Common Patterns for Poorly-Behaved Multithreaded Applications
The Concurrency Visualizer helps developers to visualize the behavior of a multithreaded application. This tool includes a gallery of common patterns for multithreaded applications that behave badly. The gallery includes typical and recognizable visual patterns that are exposed through the tool, together with an explanation of the behavior that is represented by each pattern, the likely result of that behavior, and the most common approach to resolve it.
Sometimes a parallelized application stubbornly continues to execute serially even though it has several threads and the computer has a sufficient number of logical cores. The first symptom is poor multithreaded performance, perhaps even a bit slower than a serial implementation. In Threads View, you do not see multiple threads running in parallel; instead, you see that only one thread is executing at any time. At this point, if you click a synchronization segment in a thread, you can see a call stack for the blocked thread (blocking call stack) and the thread that removed the blocking condition (unblocking call stack). In addition, if the unblocking call stack occurs in the process that you are analyzing, a Thread-Ready connector is displayed. From this point, you can navigate to your code from the blocking and unblocking call stacks to investigate the cause of serialization even more.
As shown in the following illustration, the Concurrency Visualizer can also expose this symptom in the CPU Utilization View, where, despite the presence of multiple threads, the application consumes only one logical core.
For more information, see "Performance Pattern 1: Identifying Lock Contention" in Hazim Shafi's Parallel Performance Tools For Windows blog on the MSDN blog Web site.
When an irregular distribution of work occurs across several parallel threads in an application, a typical stair-step pattern appears as each thread completes its work, as shown in the previous illustration.The Concurrency Visualizer most often shows very close start times for each concurrent thread. However, these threads typically end in an irregular manner instead of ending simultaneously. This pattern indicates an irregular distribution of work among a group of parallel threads, which could lead to decreased performance. The best approach to such a problem is to reevaluate the algorithm by which work has been divided among the parallel threads.
As shown in the following illustration, the Concurrency Visualizer can also expose this symptom in the CPU Utilization View as a gradual step-down in CPU utilization.

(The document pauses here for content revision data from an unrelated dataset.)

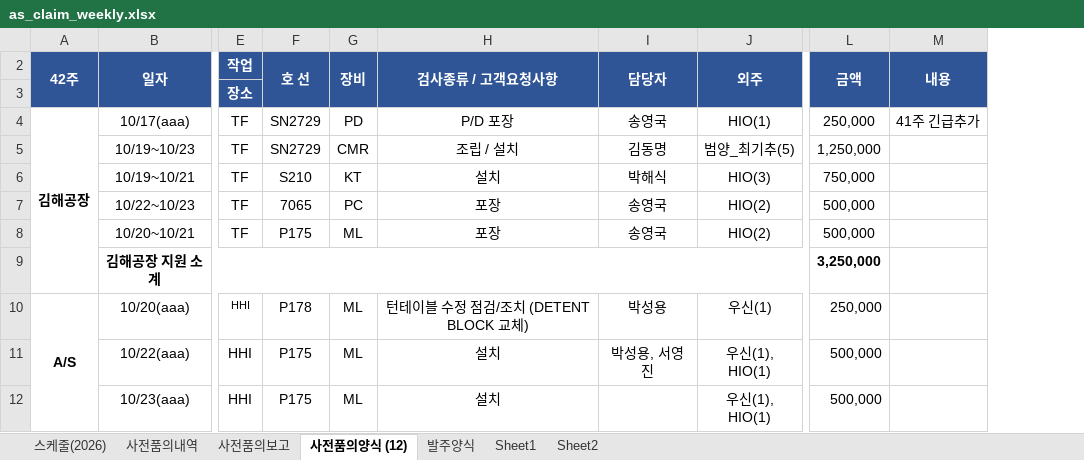
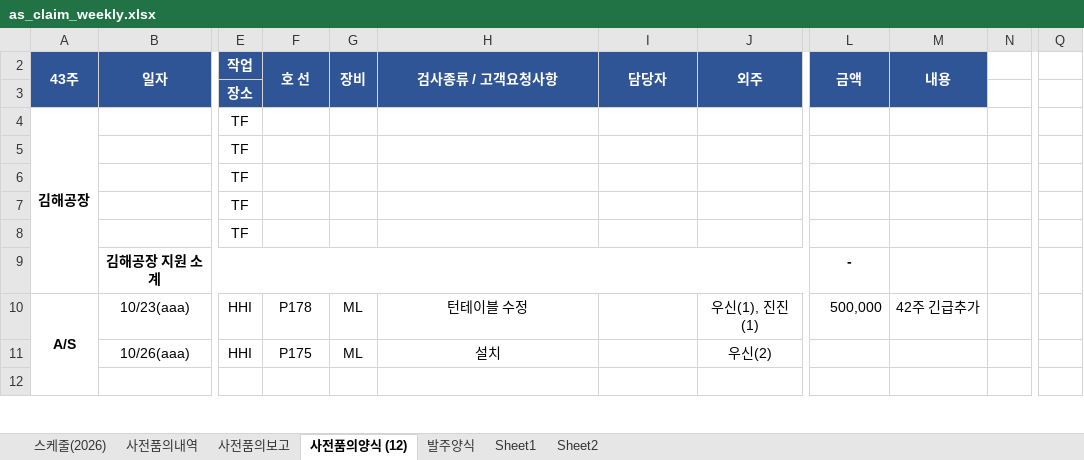
Before and after one commit to andaiga-create/weekly-schedule, an Excel workbook: as_claim_weekly.xlsx, sheet 사전품의양식 (12), drawn as a sheet; only a part is shown, gaps mark what is left out; values as stored, in another font and other column widths than the file's, no borders; removed rows and columns are numbered as before the commit, all else as after; rows hold the shown columns only; the diff covers the shown part only; the diff names each change by its address in the sheet, - before the commit and + after, or states it on an @@ line.

Commit message:
Auto update: 2026-10-23(금) 14:00:02.42

```diff
--- a/as_claim_weekly.xlsx (sheet 사전품의양식 (12))
+++ b/as_claim_weekly.xlsx (sheet 사전품의양식 (12))
-column B, rows 2-4: 일자 |  | 10/17(aaa); rows 9-10: 김해공장 지원 소계 | 10/20(aaa); row 12: 10/23(aaa)
+column B, row 2: 일자; rows 9-11: 김해공장 지원 소계 | 10/23(aaa) | 10/26(aaa)
-column J, rows 2-4: 외주 |  | HIO(1); row 10: 우신(1); row 12: 우신(1), HIO(1)
+column J, row 2: 외주; rows 10-11: 우신(1), 진진(1) | 우신(2)
+column N, empty
+column Q, empty
-A2: 42주
+A2: 43주
-F4: SN2729
+F4: (empty)
-G4: PD
+G4: (empty)
-H4: P/D 포장
+H4: (empty)
-I4: 송영국
+I4: (empty)
-L4: 250,000
+L4: (empty)
-M4: 41주 긴급추가
+M4: (empty)
-row 5:  | 10/19~10/23 | TF | SN2729 | CMR | 조립 / 설치 | 김동명 | 범양_최기추(5) | 1,250,000
-row 6:  | 10/19~10/21 | TF | S210 | KT | 설치 | 박해식 | HIO(3) | 750,000
-row 7:  | 10/22~10/23 | TF | 7065 | PC | 포장 | 송영국 | HIO(2) | 500,000
-row 8:  | 10/20~10/21 | TF | P175 | ML | 포장 | 송영국 | HIO(2) | 500,000
+row 5:  |  | TF
+row 6:  |  | TF
+row 7:  |  | TF
+row 8:  |  | TF
-L9: 3,250,000
+L9: -
@@ E10 text size: larger @@
-H10: 턴테이블 수정 점검/조치 (DETENT BLOCK 교체)
+H10: 턴테이블 수정
-I10: 박성용
+I10: (empty)
-L10: 250,000
+L10: 500,000
-M10: (empty)
+M10: 42주 긴급추가
-row 11:  | 10/22(aaa) | HHI | P175 | ML | 설치 | 박성용, 서영진 | 우신(1), HIO(1) | 500,000
-L11: 500,000
+L11: (empty)
+row 12: (empty)
```
Also changed, not shown: 11 added rows, 18 removed rows, 2 added columns and 11 edited cells elsewhere in this sheet, sheet 사전품의내역, sheet 사전품의보고, sheet 스케줄(2026).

In the case of oversubscription, the number of active threads in a process is larger than the number of available logical cores on the system. The previous illustration shows the results of oversubscription, with significant preemption banding in all active threads. In addition, the legend shows a large percentage of time is spent in Preemption (25 percent in this example). This may indicate that the process is asking the system to execute more concurrent threads than the number of logical cores. However, this may also indicate that other processes on the system are using resources that were assumed to be available to this process.
You should consider the following when you evaluate this problem:
The overall system may be oversubscribed. Consider that other processes on the system may be preempting your threads. When you pause over a preemption segment in the threads view, a tooltip will identify the thread and the process that preempted the thread. This process is not necessarily the one that executed during the whole time that your process was preempted, but it provides a hint about what created the preemption pressure against your process.
Evaluate how your process determines the appropriate number of threads for execution during this phase of work. If your process directly calculates the number of active parallel threads, consider modifying that algorithm to better account for the number of available logical cores on the system. If you use the Concurrency Runtime, the Task Parallel Library, or PLINQ, these libraries perform the work of calculating the number of threads.
Overuse or misuse of I/O is a common cause of inefficiencies in applications. Consider the previous illustration. The Visible Timeline Profile shows that 42 percent of the visible thread time is consumed by I/O. The timeline shows large amounts of I/O, which indicates that the profiled application is frequently blocked by I/O. To see details about the kinds of I/O and where your program is blocked, zoom into problematic regions, examine the Visible Timeline Profile, and then click a specific I/O block to see current call stacks.
Lock convoys occur when the application acquires locks in a first-come, first-served order, and when the arrival rate at the lock is higher than the acquisition rate. The combination of these two conditions causes requests for the lock to start backing up. One way to combat this problem is to use "unfair" locks, or locks that give access to the first thread to find them in unlocked states. The previous illustration shows this convoy behavior. To solve the problem, try reducing contention for the synchronization objects and try using unfair locks.